(Source records)

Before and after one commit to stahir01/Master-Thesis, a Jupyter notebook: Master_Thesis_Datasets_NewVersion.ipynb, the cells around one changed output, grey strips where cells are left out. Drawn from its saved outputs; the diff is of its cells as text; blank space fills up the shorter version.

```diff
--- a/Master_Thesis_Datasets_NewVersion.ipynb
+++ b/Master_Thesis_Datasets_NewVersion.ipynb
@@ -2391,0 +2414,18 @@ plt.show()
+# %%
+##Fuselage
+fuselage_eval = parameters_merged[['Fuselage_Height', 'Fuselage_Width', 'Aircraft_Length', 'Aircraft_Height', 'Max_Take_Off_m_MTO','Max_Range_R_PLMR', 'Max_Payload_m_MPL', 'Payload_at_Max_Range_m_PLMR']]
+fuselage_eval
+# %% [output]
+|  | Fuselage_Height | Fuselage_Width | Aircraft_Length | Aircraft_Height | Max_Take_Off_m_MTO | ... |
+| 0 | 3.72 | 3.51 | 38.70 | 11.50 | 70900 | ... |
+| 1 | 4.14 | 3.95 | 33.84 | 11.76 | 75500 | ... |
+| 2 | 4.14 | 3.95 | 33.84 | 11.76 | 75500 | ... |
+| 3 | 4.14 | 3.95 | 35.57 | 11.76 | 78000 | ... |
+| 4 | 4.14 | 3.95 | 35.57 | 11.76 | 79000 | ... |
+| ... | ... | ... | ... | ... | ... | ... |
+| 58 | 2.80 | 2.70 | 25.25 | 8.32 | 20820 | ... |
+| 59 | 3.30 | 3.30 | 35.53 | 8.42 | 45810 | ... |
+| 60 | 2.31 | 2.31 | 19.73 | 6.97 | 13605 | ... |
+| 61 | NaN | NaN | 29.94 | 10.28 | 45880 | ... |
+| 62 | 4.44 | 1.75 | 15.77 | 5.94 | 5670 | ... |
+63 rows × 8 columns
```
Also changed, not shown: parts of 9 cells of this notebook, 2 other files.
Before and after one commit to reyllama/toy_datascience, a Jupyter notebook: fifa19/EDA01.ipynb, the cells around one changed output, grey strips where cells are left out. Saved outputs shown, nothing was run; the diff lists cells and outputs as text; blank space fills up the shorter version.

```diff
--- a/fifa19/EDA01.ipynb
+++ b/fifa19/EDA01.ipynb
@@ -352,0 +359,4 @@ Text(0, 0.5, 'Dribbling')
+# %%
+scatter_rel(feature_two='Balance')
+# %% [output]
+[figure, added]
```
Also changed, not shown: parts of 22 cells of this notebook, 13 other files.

■ Problem requirements ■
Scan the entries above, and wherever a line holds the string "this", copy it.

■ Response box ■
Also changed, not shown: parts of 9 cells of this notebook, 2 other files.
Also changed, not shown: parts of 22 cells of this notebook, 13 other files.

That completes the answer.